[Study material — start]

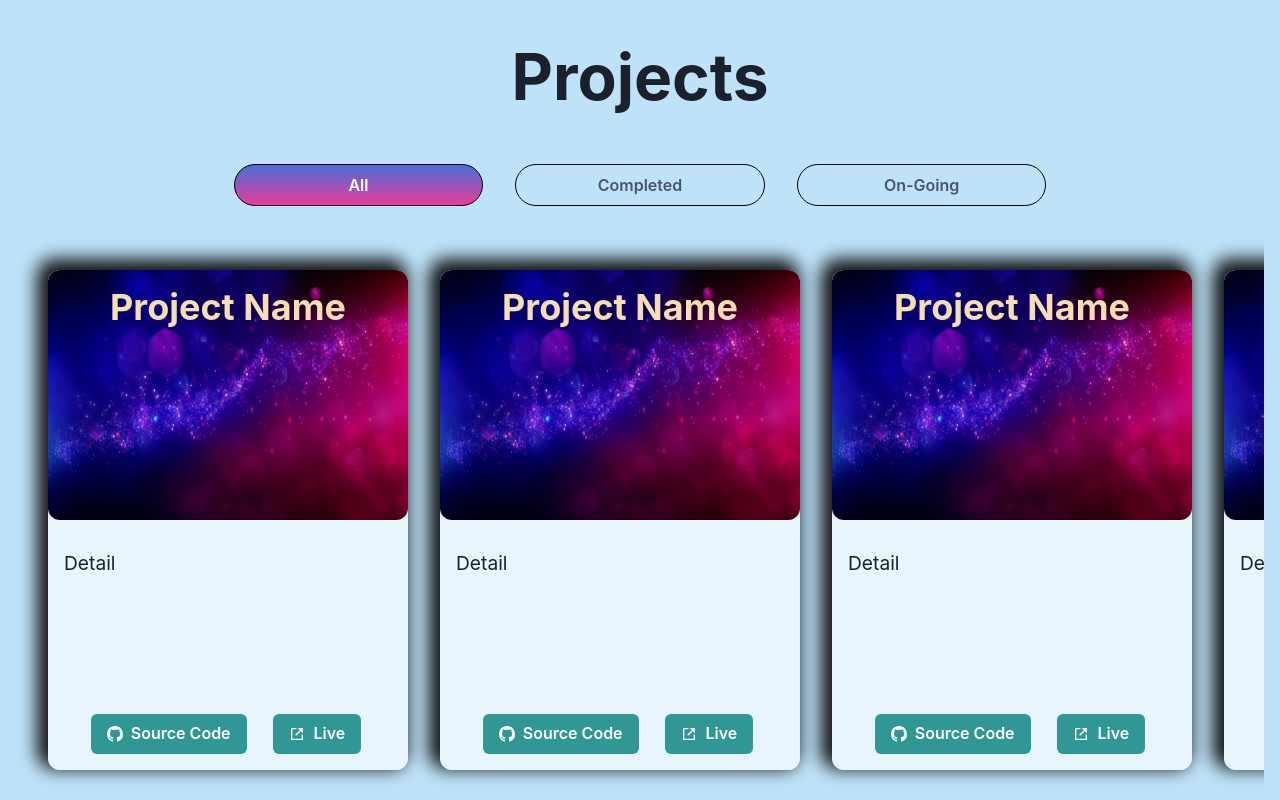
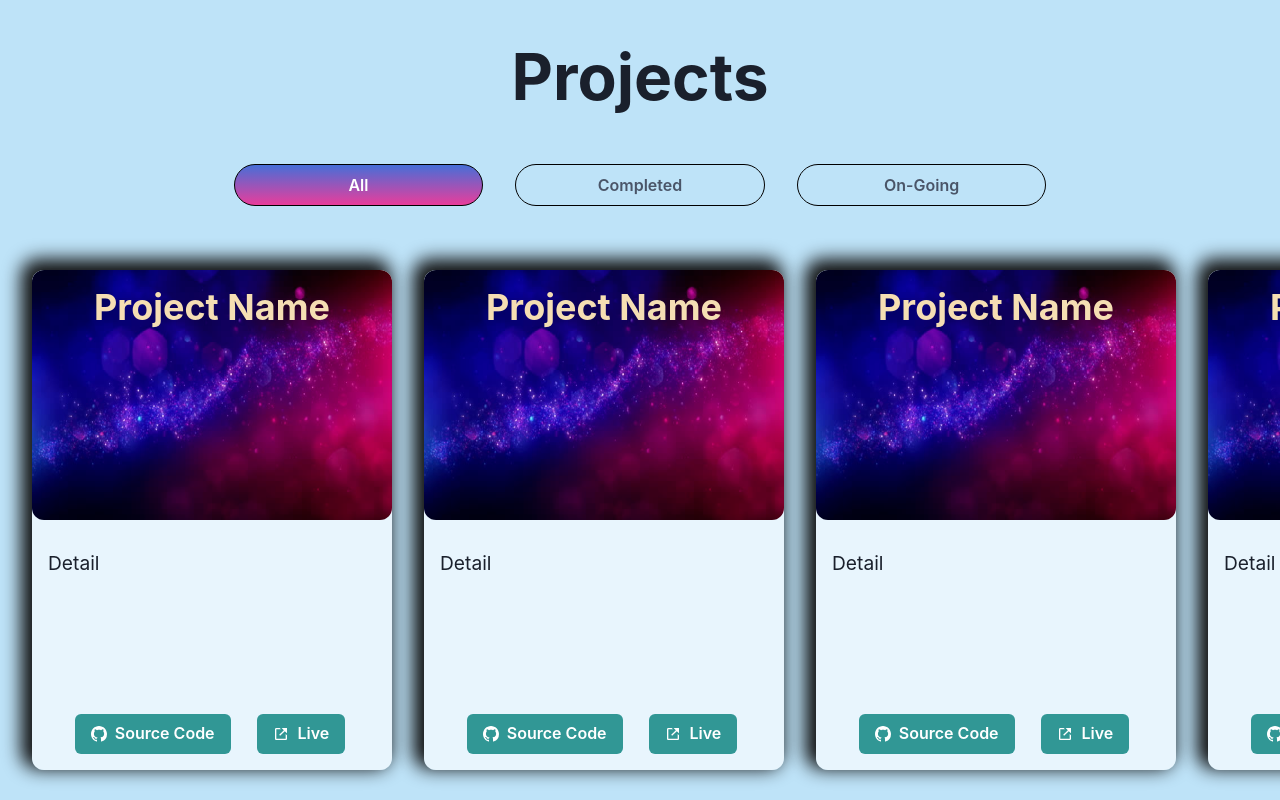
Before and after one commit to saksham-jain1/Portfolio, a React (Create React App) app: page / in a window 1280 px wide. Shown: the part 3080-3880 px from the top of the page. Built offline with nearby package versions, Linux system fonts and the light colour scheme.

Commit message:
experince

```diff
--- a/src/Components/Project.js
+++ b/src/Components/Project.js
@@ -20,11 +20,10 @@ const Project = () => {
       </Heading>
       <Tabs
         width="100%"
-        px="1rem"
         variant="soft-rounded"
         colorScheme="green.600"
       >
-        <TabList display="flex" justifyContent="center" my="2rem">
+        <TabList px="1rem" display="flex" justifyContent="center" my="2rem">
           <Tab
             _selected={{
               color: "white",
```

[Study material — finish]
[Study material — start]

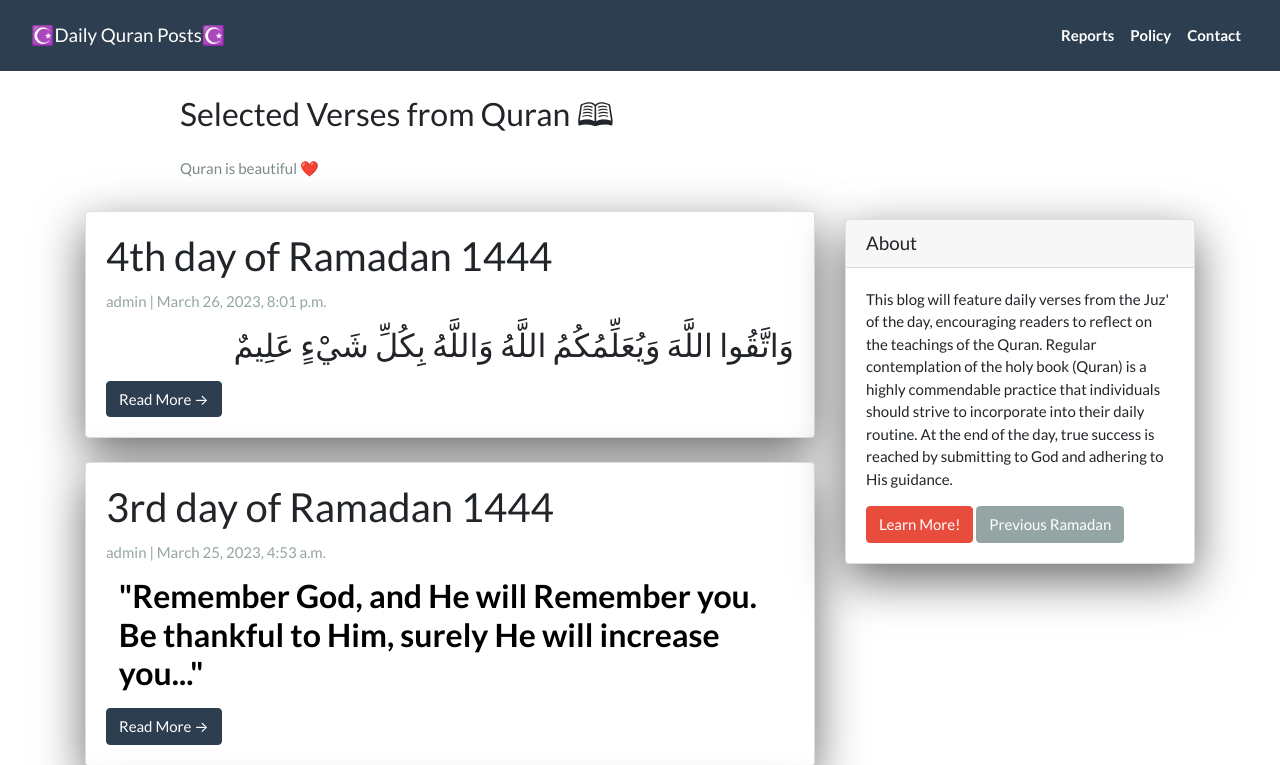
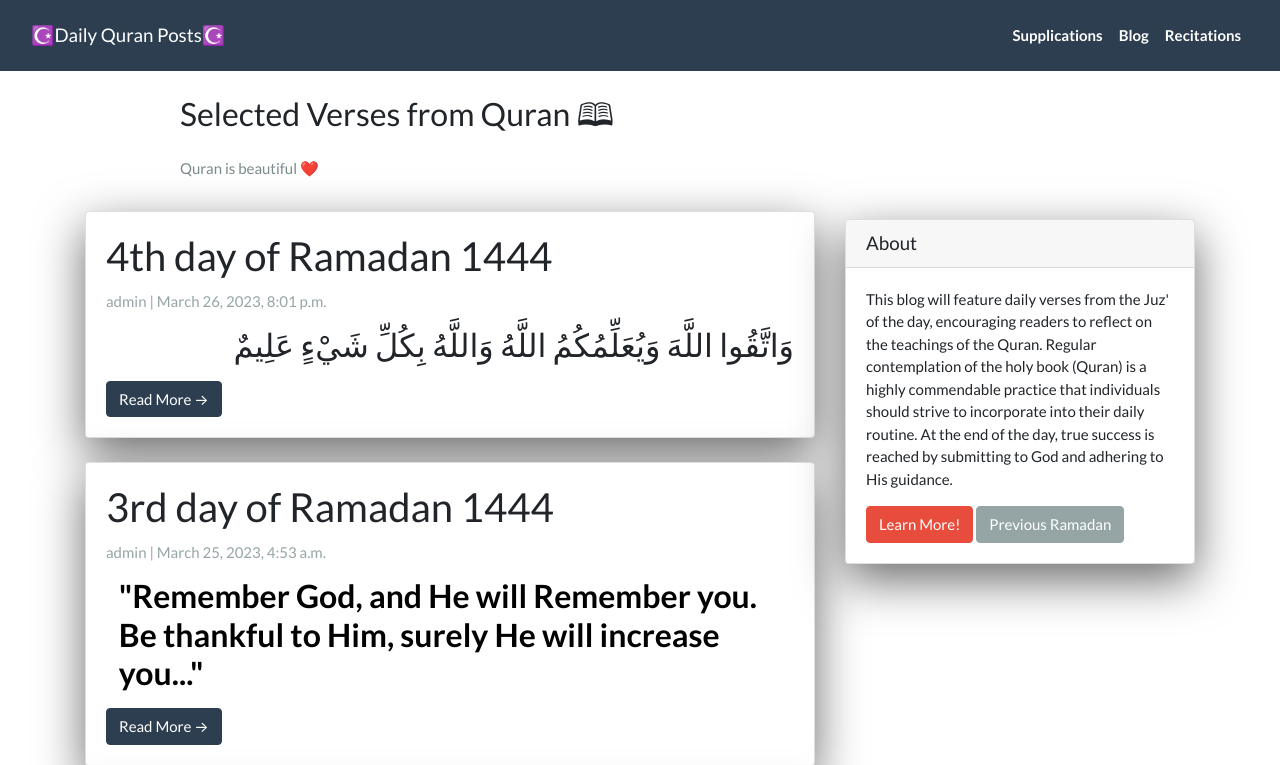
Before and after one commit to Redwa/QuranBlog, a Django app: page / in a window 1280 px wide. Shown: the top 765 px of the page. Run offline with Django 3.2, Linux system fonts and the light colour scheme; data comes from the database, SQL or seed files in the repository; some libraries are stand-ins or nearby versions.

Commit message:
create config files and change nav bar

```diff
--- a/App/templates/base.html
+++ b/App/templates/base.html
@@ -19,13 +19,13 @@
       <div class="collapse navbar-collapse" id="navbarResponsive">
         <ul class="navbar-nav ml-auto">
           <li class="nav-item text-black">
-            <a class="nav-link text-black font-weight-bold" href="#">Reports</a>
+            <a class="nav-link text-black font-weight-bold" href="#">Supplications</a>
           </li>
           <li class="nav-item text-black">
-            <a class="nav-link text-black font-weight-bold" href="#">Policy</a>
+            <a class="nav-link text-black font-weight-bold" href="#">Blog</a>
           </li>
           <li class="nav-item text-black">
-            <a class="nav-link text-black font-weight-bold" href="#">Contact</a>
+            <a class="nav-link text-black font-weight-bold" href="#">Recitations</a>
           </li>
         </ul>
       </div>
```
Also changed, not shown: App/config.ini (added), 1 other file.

[Study material — finish]

**Exercise:** Find every line in the records that has the word "weight". Copy those lines.

**Task solution:**
-            <a class="nav-link text-black font-weight-bold" href="#">Reports</a>
+            <a class="nav-link text-black font-weight-bold" href="#">Supplications</a>
-            <a class="nav-link text-black font-weight-bold" href="#">Policy</a>
+            <a class="nav-link text-black font-weight-bold" href="#">Blog</a>
-            <a class="nav-link text-black font-weight-bold" href="#">Contact</a>
+            <a class="nav-link text-black font-weight-bold" href="#">Recitations</a>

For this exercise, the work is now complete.